Home screen: You can fill this area with any combination of app shortcuts, folders and live, dynamic widgets (more on those in a bit). Android 4.0 gives you five home screen panels; just swipe left or right to move to the next or previous panel and access whatever you've stored there.
Favorites tray: The Favorites tray is like a dock for your home screen: The shortcuts or folders placed there stay present as you swipe from one panel to the next. By default, the tray includes commonly used items such as your Phone app, People app, Messaging app and Browser, with an icon for launching your app drawer in the center -- but you can customize it to include any items you want.
Navigation buttons: Instead of relying on a phone's physical buttons as in previous versions of Android, "ICS" has three main navigation buttons built into the interface at the bottom of the screen:
The Recent Apps tool allows you to multitask and switch among recently used applications. Click to view larger image.
The Back button, which looks like a left-facing arrow, takes you back one step from wherever you are.
The Home button, which looks vaguely like a house, returns you to your home screen.
The Recent Apps button -- a new addition to Android 4.0 -- allows you to multitask and switch among recently used applications. You can tap the button from anywhere in the system to get a list of recently used apps, then tap on any app to jump directly to that program. You can also swipe left or right on any app to dismiss it and remove it from the list.
If you've used Android before, you might be wondering what happened to the Menu button. As of Android 4.0, the Menu button is a thing of the past: All options and commands now appear on-screen instead of being hidden away like they were with previous-generation devices.
An icon that looks like three vertical dots contains additional functions relevant to your current activity. Click to view larger image.
If an application has more options than can fit on the screen, you'll see an icon that looks like three vertical dots; tapping that icon will bring up a list of additional functions relevant to your current activity.
(Curiously enough, the location of the vertical-dots icon is not always consistent, which was one of my criticisms of "ICS" in my initial review of the software.)

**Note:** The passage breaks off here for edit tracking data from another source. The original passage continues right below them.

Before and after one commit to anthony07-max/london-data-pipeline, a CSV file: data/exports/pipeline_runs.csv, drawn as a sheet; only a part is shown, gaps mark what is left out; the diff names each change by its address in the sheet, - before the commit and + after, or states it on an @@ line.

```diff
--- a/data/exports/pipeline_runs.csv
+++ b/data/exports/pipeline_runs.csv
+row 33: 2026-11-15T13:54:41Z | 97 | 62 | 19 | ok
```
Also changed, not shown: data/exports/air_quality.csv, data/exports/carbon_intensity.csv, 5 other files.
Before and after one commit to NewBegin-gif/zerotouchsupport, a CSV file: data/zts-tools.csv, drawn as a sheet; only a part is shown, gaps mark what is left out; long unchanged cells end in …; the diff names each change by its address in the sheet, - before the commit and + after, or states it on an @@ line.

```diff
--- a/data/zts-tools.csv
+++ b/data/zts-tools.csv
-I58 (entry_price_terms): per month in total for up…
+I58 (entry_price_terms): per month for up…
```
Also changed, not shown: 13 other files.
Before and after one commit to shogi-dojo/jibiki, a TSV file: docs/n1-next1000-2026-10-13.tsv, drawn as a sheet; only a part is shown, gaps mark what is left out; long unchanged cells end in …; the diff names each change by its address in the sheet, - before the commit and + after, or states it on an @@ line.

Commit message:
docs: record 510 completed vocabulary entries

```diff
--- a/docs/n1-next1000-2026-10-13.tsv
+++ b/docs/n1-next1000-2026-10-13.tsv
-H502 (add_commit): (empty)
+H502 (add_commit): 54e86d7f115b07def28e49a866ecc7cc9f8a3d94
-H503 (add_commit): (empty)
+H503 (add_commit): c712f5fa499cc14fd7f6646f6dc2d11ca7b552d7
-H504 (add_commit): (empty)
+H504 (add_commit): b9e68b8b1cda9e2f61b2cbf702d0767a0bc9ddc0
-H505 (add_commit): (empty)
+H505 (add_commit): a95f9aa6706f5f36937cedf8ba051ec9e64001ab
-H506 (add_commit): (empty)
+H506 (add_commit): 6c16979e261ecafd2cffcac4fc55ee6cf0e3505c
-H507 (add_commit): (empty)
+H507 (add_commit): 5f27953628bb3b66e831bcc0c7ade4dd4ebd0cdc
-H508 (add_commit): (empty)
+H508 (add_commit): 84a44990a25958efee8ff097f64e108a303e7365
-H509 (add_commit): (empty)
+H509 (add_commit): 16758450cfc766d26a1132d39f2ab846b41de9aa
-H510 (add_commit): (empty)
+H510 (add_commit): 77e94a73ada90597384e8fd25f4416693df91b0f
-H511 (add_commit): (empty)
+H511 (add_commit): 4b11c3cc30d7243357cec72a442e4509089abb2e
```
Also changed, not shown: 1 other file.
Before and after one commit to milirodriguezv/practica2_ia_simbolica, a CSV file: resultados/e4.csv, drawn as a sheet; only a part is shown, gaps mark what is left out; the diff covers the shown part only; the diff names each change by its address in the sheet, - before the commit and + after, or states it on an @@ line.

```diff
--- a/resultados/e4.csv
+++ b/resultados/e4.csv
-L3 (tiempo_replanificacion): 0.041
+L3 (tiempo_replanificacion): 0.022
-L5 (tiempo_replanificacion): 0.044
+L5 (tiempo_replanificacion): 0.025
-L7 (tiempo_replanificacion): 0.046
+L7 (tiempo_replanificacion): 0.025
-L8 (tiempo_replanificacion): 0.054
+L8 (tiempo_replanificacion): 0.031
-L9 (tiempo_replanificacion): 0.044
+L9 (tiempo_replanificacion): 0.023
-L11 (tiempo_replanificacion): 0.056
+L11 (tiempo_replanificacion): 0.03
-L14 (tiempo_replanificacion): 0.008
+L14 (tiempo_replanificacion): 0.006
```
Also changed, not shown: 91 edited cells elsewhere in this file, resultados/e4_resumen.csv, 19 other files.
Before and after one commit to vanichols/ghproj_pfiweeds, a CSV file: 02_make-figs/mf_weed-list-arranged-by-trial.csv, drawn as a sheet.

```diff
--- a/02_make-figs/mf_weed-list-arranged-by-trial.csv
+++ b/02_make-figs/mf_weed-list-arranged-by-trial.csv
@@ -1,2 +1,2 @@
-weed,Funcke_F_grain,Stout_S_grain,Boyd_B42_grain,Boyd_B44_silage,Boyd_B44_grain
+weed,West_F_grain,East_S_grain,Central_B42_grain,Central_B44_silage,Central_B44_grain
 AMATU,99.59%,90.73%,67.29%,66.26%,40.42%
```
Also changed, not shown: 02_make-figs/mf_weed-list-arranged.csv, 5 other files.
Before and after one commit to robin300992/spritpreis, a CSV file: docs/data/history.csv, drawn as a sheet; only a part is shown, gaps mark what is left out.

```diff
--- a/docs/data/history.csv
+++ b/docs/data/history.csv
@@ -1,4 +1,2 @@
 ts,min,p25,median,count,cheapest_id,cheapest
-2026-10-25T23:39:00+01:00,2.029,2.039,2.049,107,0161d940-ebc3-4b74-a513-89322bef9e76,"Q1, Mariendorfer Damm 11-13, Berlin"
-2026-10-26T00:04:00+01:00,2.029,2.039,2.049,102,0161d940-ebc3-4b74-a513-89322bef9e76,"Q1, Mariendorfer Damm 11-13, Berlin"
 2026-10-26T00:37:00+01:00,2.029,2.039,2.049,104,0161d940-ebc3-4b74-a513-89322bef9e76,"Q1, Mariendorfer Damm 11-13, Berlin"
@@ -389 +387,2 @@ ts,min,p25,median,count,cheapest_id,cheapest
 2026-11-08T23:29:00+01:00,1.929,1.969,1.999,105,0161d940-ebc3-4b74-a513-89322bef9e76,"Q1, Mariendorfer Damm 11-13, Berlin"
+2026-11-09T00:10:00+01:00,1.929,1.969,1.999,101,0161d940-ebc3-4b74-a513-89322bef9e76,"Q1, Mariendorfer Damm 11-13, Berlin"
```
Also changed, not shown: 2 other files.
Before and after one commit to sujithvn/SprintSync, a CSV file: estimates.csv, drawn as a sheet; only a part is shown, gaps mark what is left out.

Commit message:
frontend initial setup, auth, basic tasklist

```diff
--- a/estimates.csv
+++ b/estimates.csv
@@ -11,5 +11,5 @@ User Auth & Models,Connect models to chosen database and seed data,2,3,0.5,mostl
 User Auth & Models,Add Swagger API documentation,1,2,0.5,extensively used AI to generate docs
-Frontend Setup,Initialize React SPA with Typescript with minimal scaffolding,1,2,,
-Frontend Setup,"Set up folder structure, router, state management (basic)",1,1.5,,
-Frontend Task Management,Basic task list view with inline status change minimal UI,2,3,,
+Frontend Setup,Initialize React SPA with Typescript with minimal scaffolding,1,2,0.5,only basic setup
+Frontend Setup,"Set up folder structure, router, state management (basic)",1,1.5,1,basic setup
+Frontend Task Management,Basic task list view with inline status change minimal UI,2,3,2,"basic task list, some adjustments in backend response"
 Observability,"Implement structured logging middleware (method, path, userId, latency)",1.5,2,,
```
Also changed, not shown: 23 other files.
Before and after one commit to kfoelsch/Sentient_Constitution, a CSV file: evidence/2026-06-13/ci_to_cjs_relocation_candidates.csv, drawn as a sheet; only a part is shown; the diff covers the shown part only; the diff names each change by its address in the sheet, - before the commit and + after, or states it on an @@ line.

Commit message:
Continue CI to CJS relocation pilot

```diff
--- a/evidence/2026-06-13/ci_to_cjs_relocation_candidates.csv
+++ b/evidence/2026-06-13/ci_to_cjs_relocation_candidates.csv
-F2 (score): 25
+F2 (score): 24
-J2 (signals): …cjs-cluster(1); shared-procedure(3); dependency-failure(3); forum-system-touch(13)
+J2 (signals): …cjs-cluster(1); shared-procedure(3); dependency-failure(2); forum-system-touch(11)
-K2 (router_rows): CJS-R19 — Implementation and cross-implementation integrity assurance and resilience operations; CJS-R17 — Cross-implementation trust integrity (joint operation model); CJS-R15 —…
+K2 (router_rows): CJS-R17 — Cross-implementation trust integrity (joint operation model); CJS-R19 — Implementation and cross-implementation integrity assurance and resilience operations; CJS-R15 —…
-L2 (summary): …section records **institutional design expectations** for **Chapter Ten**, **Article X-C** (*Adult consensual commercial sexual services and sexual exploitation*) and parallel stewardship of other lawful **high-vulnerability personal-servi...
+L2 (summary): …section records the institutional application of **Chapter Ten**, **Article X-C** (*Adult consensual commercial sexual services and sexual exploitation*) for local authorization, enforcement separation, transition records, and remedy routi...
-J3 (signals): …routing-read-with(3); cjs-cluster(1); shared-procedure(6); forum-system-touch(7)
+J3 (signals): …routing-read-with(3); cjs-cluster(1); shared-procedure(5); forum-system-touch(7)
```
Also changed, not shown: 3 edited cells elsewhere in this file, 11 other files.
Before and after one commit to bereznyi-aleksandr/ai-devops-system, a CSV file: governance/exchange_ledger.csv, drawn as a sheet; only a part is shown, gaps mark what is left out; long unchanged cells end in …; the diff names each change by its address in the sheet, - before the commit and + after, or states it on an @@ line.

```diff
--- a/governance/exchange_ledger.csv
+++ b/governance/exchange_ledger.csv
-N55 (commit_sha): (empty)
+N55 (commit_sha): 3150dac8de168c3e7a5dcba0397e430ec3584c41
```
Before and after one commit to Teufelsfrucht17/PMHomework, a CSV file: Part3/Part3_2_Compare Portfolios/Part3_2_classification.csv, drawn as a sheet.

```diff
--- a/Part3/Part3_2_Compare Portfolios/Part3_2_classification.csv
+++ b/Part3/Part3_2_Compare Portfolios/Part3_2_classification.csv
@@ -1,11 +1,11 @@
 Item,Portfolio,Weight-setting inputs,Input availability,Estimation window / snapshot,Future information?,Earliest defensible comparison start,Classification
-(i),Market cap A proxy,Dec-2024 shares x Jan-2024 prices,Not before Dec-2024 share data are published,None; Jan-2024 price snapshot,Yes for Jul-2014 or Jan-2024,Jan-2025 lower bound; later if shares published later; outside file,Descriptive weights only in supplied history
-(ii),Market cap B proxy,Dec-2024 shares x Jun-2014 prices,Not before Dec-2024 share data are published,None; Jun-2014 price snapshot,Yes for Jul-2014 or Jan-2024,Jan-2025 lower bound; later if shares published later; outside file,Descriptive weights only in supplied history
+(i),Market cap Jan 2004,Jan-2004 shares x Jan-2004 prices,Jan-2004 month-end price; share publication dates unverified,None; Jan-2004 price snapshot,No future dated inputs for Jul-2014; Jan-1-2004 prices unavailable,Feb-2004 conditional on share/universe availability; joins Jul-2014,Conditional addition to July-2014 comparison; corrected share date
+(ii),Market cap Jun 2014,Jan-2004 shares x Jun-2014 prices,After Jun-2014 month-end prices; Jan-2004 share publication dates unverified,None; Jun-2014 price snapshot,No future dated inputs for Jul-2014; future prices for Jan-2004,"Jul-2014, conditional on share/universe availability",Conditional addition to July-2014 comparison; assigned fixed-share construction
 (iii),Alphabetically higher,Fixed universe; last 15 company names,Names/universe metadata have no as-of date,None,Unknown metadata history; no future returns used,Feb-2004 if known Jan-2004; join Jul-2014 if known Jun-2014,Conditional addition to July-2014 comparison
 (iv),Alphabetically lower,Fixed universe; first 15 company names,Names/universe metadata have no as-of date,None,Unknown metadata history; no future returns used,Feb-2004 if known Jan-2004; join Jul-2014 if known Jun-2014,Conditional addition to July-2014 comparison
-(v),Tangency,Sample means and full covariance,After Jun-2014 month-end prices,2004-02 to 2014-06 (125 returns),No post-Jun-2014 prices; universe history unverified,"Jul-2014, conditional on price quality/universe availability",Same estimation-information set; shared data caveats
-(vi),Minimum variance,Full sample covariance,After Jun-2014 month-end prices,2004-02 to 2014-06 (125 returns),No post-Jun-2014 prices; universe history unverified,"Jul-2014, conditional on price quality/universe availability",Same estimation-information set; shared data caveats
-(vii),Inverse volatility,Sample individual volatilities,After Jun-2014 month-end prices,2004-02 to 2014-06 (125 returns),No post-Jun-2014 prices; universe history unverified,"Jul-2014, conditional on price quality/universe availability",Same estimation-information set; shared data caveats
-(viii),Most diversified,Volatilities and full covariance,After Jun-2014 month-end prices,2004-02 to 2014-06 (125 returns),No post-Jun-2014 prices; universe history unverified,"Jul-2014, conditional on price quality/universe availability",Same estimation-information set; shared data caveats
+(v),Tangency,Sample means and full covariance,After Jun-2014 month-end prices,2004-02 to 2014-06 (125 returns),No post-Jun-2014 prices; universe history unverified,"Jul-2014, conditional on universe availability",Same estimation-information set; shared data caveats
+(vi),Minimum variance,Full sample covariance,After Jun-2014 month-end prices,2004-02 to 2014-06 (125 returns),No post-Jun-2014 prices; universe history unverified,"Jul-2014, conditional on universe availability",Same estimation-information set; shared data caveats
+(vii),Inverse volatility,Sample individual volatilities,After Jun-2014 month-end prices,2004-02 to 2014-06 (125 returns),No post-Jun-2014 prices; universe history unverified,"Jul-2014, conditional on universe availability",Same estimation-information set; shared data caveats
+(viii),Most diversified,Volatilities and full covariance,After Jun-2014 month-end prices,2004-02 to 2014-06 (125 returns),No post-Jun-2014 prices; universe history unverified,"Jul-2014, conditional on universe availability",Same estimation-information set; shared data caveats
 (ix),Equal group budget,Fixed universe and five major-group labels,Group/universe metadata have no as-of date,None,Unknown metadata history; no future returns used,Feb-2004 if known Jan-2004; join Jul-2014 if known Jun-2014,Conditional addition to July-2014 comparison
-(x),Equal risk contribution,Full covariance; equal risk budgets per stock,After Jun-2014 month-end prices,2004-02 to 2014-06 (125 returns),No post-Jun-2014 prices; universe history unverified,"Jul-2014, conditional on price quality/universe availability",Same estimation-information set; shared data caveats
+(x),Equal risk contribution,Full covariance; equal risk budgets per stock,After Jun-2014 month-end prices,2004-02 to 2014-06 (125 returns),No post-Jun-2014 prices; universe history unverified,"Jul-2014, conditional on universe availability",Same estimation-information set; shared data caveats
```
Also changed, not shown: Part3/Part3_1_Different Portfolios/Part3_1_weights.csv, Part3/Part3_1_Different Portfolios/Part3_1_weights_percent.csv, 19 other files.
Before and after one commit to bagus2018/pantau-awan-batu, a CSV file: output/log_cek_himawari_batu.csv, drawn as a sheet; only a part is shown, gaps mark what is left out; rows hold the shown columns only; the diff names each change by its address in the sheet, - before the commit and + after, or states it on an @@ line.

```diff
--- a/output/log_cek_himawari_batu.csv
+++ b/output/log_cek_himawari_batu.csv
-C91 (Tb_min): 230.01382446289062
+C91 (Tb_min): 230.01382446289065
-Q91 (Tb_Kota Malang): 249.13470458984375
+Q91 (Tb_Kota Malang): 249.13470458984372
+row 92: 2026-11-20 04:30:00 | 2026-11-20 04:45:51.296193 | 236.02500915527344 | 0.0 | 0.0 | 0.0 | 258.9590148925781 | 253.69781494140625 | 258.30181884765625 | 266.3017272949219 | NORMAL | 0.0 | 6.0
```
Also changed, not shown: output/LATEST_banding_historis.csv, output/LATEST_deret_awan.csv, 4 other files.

If your phone has hardware buttons: It's worth noting that while Google's Android 4.0 design guidelines call for virtual on-screen buttons, some phones still use hardware buttons instead -- either because they're older devices that have been upgraded or newer phones whose manufacturers have opted to stick with the older-style setup. If you're using an Android device that has physical buttons, those buttons should more or less correspond with the same functions described above.